- What the task requires
Where a picture appears, skip it; print everything else in the records exactly as it stands.

====

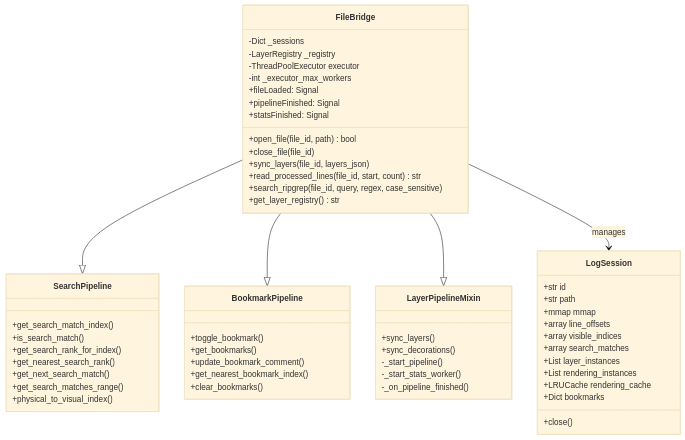
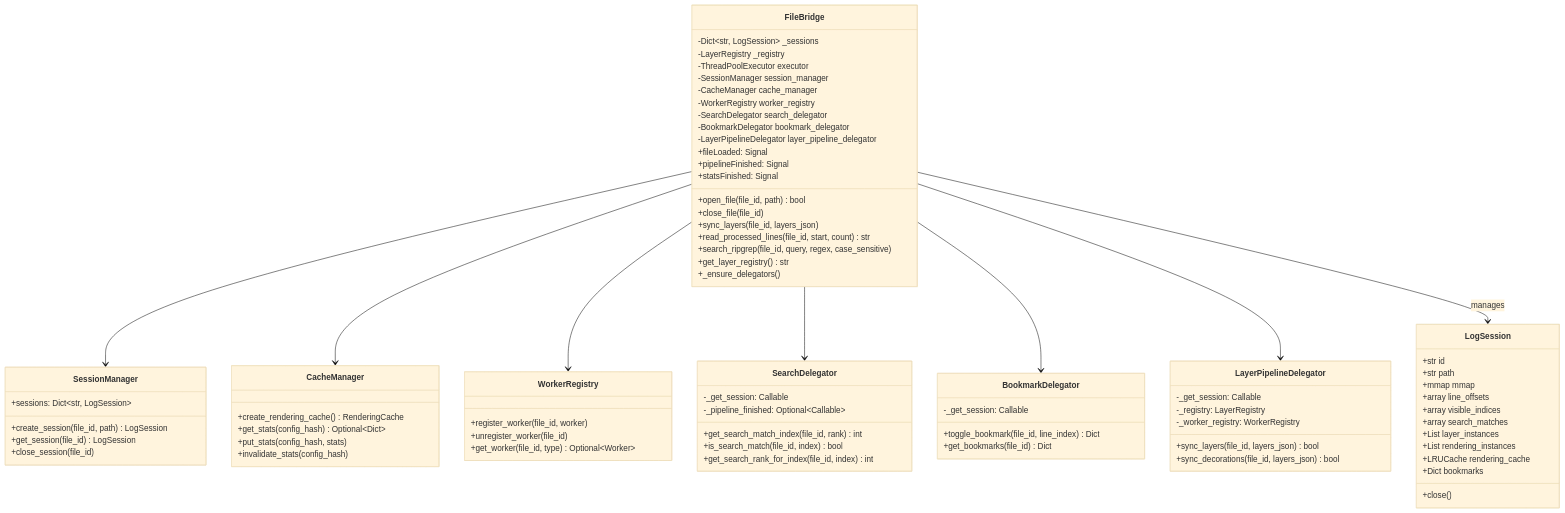
The sixth of 25 diagrams in megatron_mermaid.md (qmjianda/loglayer), drawn with Mermaid (base theme) before and after one commit. The commit also changed other lines of this file, not shown here.

First line of the commit message:
docs: update architecture diagram for OOP refactoring

````diff
--- a/megatron_mermaid.md
+++ b/megatron_mermaid.md
@@ -318,10 +341,15 @@
 ```mermaid
 classDiagram
     class FileBridge {
-        -Dict _sessions
+        -Dict~str, LogSession~ _sessions
         -LayerRegistry _registry
         -ThreadPoolExecutor executor
-        -int _executor_max_workers
+        -SessionManager session_manager
+        -CacheManager cache_manager
+        -WorkerRegistry worker_registry
+        -SearchDelegator search_delegator
+        -BookmarkDelegator bookmark_delegator
+        -LayerPipelineDelegator layer_pipeline_delegator
         +fileLoaded: Signal
         +pipelineFinished: Signal
         +statsFinished: Signal
@@ -331,6 +359,49 @@
         +read_processed_lines(file_id, start, count) str
         +search_ripgrep(file_id, query, regex, case_sensitive)
         +get_layer_registry() str
+        +_ensure_delegators()
+    }
+    
+    class SessionManager {
+        +create_session(file_id, path) LogSession
+        +get_session(file_id) LogSession
+        +close_session(file_id)
+        +sessions: Dict~str, LogSession~
+    }
+    
+    class CacheManager {
+        +create_rendering_cache() RenderingCache
+        +get_stats(config_hash) Optional~Dict~
+        +put_stats(config_hash, stats)
+        +invalidate_stats(config_hash)
+    }
+    
+    class WorkerRegistry {
+        +register_worker(file_id, worker)
+        +unregister_worker(file_id)
+        +get_worker(file_id, type) Optional~Worker~
+    }
+    
+    class SearchDelegator {
+        -_get_session: Callable
+        -_pipeline_finished: Optional~Callable~
+        +get_search_match_index(file_id, rank) int
+        +is_search_match(file_id, index) bool
+        +get_search_rank_for_index(file_id, index) int
+    }
+    
+    class BookmarkDelegator {
+        -_get_session: Callable
+        +toggle_bookmark(file_id, line_index) Dict
+        +get_bookmarks(file_id) Dict
+    }
+    
+    class LayerPipelineDelegator {
+        -_get_session: Callable
+        -_registry: LayerRegistry
+        -_worker_registry: WorkerRegistry
+        +sync_layers(file_id, layers_json) bool
+        +sync_decorations(file_id, layers_json) bool
     }
     
     class LogSession {
@@ -347,34 +418,11 @@
         +close()
     }
     
-    class SearchPipeline {
-        +get_search_match_index()
-        +is_search_match()
-        +get_search_rank_for_index()
-        +get_nearest_search_rank()
-        +get_next_search_match()
-        +get_search_matches_range()
-        +physical_to_visual_index()
-    }
-    
-    class BookmarkPipeline {
-        +toggle_bookmark()
-        +get_bookmarks()
-        +update_bookmark_comment()
-        +get_nearest_bookmark_index()
-        +clear_bookmarks()
-    }
-    
-    class LayerPipelineMixin {
-        +sync_layers()
-        +sync_decorations()
-        -_start_pipeline()
-        -_start_stats_worker()
-        -_on_pipeline_finished()
-    }
-    
-    FileBridge --|> SearchPipeline
-    FileBridge --|> BookmarkPipeline
-    FileBridge --|> LayerPipelineMixin
+    FileBridge --> SessionManager
+    FileBridge --> CacheManager
+    FileBridge --> WorkerRegistry
+    FileBridge --> SearchDelegator
+    FileBridge --> BookmarkDelegator
+    FileBridge --> LayerPipelineDelegator
     FileBridge --> LogSession : manages
 ```
````
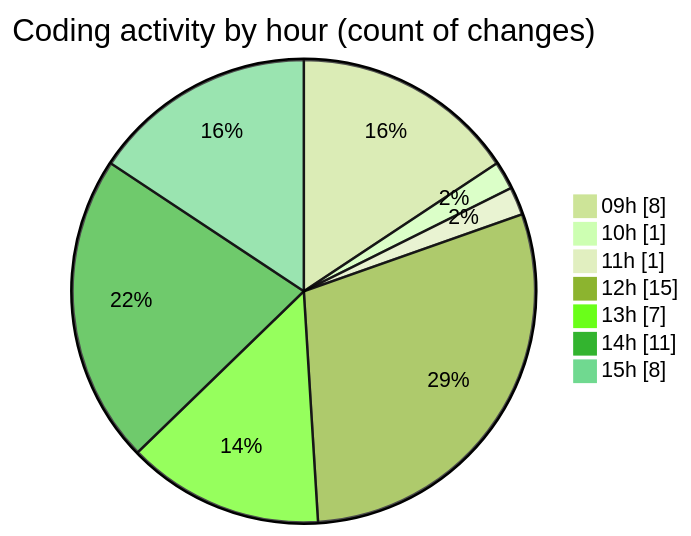
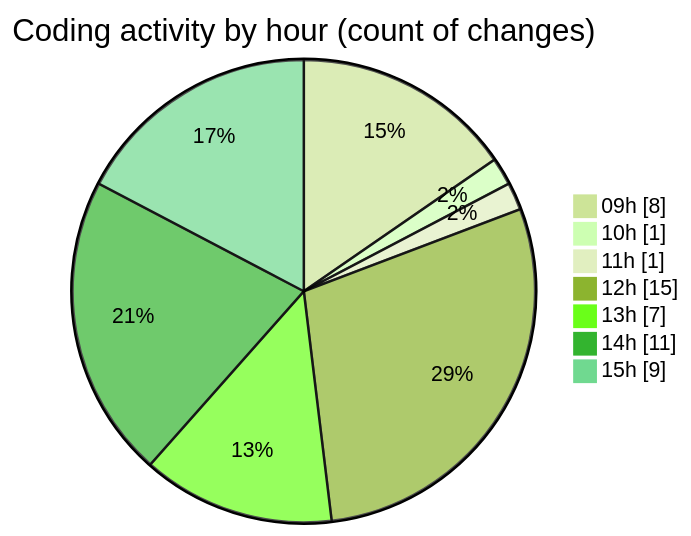
Before and after one commit to momahboobian/code-tracking: the second of 2 diagrams in 2025-05-06/cda/README.md, drawn with Mermaid (forest theme). The commit also changed other lines of this file and 1 other file, not shown here.

````diff
--- a/2025-05-06/cda/README.md
+++ b/2025-05-06/cda/README.md
@@ -46,11 +46,11 @@
 ```mermaid
 pie showData
 title Coding activity by hour (count of changes)
 "09h" : 8
 "10h" : 1
 "11h" : 1
 "12h" : 15
 "13h" : 7
 "14h" : 11
-"15h" : 8
+"15h" : 9
 ```
````
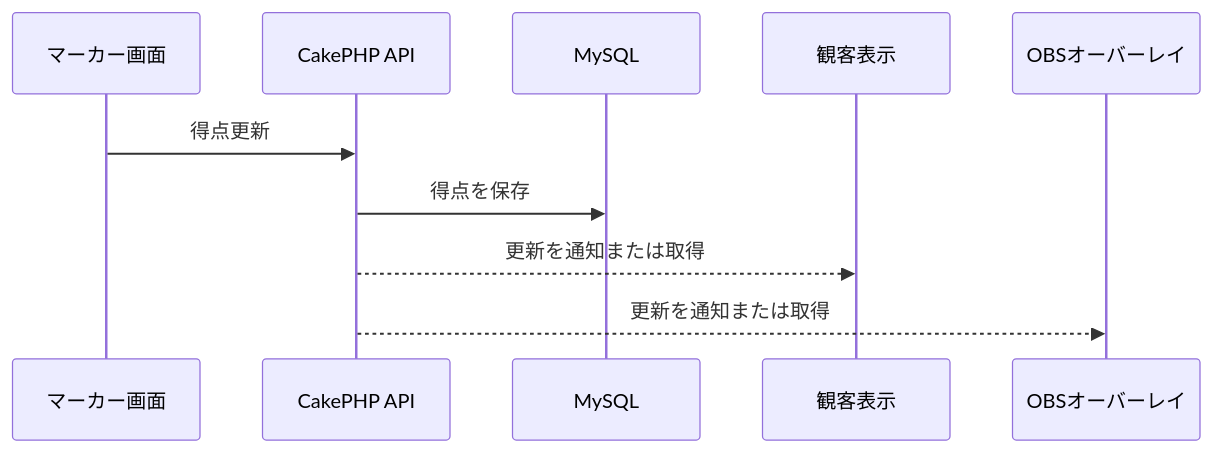
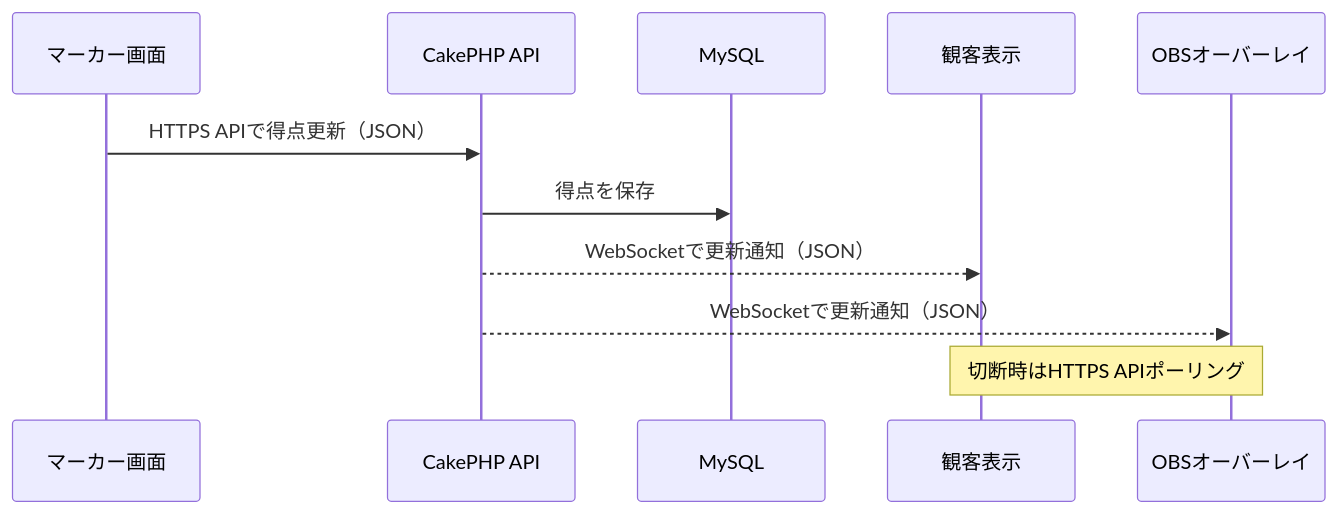
One commit to Miraisosha/S-NICK-Platform changed the second of 2 diagrams in docs/02_system-architecture.md. Above: the diagram before and after it, drawn with Mermaid. The commit also changed other lines of this file and 30 other files, not shown here.

````diff
--- a/docs/02_system-architecture.md
+++ b/docs/02_system-architecture.md
@@ -62,13 +64,14 @@
 ```mermaid
 sequenceDiagram
     participant M as マーカー画面
     participant A as CakePHP API
     participant D as MySQL
     participant V as 観客表示
     participant O as OBSオーバーレイ
 
-    M->>A: 得点更新
+    M->>A: HTTPS APIで得点更新（JSON）
     A->>D: 得点を保存
-    A-->>V: 更新を通知または取得
-    A-->>O: 更新を通知または取得
+    A-->>V: WebSocketで更新通知（JSON）
+    A-->>O: WebSocketで更新通知（JSON）
+    Note over V,O: 切断時はHTTPS APIポーリング
 ```
````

====

- Reply to the task
The sixth of 25 diagrams in megatron_mermaid.md (qmjianda/loglayer), drawn with Mermaid (base theme) before and after one commit. The commit also changed other lines of this file, not shown here.

First line of the commit message:
docs: update architecture diagram for OOP refactoring

````diff
--- a/megatron_mermaid.md
+++ b/megatron_mermaid.md
@@ -318,10 +341,15 @@
 ```mermaid
 classDiagram
     class FileBridge {
-        -Dict _sessions
+        -Dict~str, LogSession~ _sessions
         -LayerRegistry _registry
         -ThreadPoolExecutor executor
-        -int _executor_max_workers
+        -SessionManager session_manager
+        -CacheManager cache_manager
+        -WorkerRegistry worker_registry
+        -SearchDelegator search_delegator
+        -BookmarkDelegator bookmark_delegator
+        -LayerPipelineDelegator layer_pipeline_delegator
         +fileLoaded: Signal
         +pipelineFinished: Signal
         +statsFinished: Signal
@@ -331,6 +359,49 @@
         +read_processed_lines(file_id, start, count) str
         +search_ripgrep(file_id, query, regex, case_sensitive)
         +get_layer_registry() str
+        +_ensure_delegators()
+    }
+    
+    class SessionManager {
+        +create_session(file_id, path) LogSession
+        +get_session(file_id) LogSession
+        +close_session(file_id)
+        +sessions: Dict~str, LogSession~
+    }
+    
+    class CacheManager {
+        +create_rendering_cache() RenderingCache
+        +get_stats(config_hash) Optional~Dict~
+        +put_stats(config_hash, stats)
+        +invalidate_stats(config_hash)
+    }
+    
+    class WorkerRegistry {
+        +register_worker(file_id, worker)
+        +unregister_worker(file_id)
+        +get_worker(file_id, type) Optional~Worker~
+    }
+    
+    class SearchDelegator {
+        -_get_session: Callable
+        -_pipeline_finished: Optional~Callable~
+        +get_search_match_index(file_id, rank) int
+        +is_search_match(file_id, index) bool
+        +get_search_rank_for_index(file_id, index) int
+    }
+    
+    class BookmarkDelegator {
+        -_get_session: Callable
+        +toggle_bookmark(file_id, line_index) Dict
+        +get_bookmarks(file_id) Dict
+    }
+    
+    class LayerPipelineDelegator {
+        -_get_session: Callable
+        -_registry: LayerRegistry
+        -_worker_registry: WorkerRegistry
+        +sync_layers(file_id, layers_json) bool
+        +sync_decorations(file_id, layers_json) bool
     }
     
     class LogSession {
@@ -347,34 +418,11 @@
         +close()
     }
     
-    class SearchPipeline {
-        +get_search_match_index()
-        +is_search_match()
-        +get_search_rank_for_index()
-        +get_nearest_search_rank()
-        +get_next_search_match()
-        +get_search_matches_range()
-        +physical_to_visual_index()
-    }
-    
-    class BookmarkPipeline {
-        +toggle_bookmark()
-        +get_bookmarks()
-        +update_bookmark_comment()
-        +get_nearest_bookmark_index()
-        +clear_bookmarks()
-    }
-    
-    class LayerPipelineMixin {
-        +sync_layers()
-        +sync_decorations()
-        -_start_pipeline()
-        -_start_stats_worker()
-        -_on_pipeline_finished()
-    }
-    
-    FileBridge --|> SearchPipeline
-    FileBridge --|> BookmarkPipeline
-    FileBridge --|> LayerPipelineMixin
+    FileBridge --> SessionManager
+    FileBridge --> CacheManager
+    FileBridge --> WorkerRegistry
+    FileBridge --> SearchDelegator
+    FileBridge --> BookmarkDelegator
+    FileBridge --> LayerPipelineDelegator
     FileBridge --> LogSession : manages
 ```
````
Before and after one commit to momahboobian/code-tracking: the second of 2 diagrams in 2025-05-06/cda/README.md, drawn with Mermaid (forest theme). The commit also changed other lines of this file and 1 other file, not shown here.

````diff
--- a/2025-05-06/cda/README.md
+++ b/2025-05-06/cda/README.md
@@ -46,11 +46,11 @@
 ```mermaid
 pie showData
 title Coding activity by hour (count of changes)
 "09h" : 8
 "10h" : 1
 "11h" : 1
 "12h" : 15
 "13h" : 7
 "14h" : 11
-"15h" : 8
+"15h" : 9
 ```
````
One commit to Miraisosha/S-NICK-Platform changed the second of 2 diagrams in docs/02_system-architecture.md. Above: the diagram before and after it, drawn with Mermaid. The commit also changed other lines of this file and 30 other files, not shown here.

````diff
--- a/docs/02_system-architecture.md
+++ b/docs/02_system-architecture.md
@@ -62,13 +64,14 @@
 ```mermaid
 sequenceDiagram
     participant M as マーカー画面
     participant A as CakePHP API
     participant D as MySQL
     participant V as 観客表示
     participant O as OBSオーバーレイ
 
-    M->>A: 得点更新
+    M->>A: HTTPS APIで得点更新（JSON）
     A->>D: 得点を保存
-    A-->>V: 更新を通知または取得
-    A-->>O: 更新を通知または取得
+    A-->>V: WebSocketで更新通知（JSON）
+    A-->>O: WebSocketで更新通知（JSON）
+    Note over V,O: 切断時はHTTPS APIポーリング
 ```
````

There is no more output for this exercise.